[Code change snippets]
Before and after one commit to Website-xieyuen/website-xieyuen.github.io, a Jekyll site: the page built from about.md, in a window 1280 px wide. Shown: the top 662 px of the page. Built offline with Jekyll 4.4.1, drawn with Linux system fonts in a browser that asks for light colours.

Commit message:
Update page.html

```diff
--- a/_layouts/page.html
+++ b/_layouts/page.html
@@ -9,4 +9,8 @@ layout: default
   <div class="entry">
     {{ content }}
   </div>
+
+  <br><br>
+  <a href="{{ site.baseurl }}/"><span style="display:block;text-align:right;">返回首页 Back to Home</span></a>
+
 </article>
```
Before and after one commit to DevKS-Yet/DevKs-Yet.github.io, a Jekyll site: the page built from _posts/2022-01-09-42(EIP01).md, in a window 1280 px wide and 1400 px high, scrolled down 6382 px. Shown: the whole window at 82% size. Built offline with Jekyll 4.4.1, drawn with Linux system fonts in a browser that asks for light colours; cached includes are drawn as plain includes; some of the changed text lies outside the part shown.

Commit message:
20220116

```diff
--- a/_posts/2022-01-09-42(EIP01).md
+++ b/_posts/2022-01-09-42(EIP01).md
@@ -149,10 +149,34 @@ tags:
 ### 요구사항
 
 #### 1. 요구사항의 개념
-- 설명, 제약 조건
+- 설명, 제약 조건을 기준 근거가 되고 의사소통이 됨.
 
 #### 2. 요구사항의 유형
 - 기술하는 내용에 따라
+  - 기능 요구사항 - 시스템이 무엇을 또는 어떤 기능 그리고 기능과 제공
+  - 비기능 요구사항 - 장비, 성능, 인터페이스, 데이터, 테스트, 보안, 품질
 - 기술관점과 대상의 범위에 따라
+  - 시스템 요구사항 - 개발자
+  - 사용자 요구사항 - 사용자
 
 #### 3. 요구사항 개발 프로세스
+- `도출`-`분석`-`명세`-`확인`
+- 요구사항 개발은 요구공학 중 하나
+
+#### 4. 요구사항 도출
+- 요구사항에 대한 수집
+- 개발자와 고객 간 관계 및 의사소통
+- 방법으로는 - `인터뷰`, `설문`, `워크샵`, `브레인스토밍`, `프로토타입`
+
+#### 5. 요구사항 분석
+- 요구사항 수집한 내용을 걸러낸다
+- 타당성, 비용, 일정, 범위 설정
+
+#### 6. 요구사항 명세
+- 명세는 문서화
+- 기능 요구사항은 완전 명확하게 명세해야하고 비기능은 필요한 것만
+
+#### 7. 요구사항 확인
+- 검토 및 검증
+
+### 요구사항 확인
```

● Requirement: Please copy every line of the data that carries the string "html".

● Solved problem:
Update page.html
--- a/_layouts/page.html
+++ b/_layouts/page.html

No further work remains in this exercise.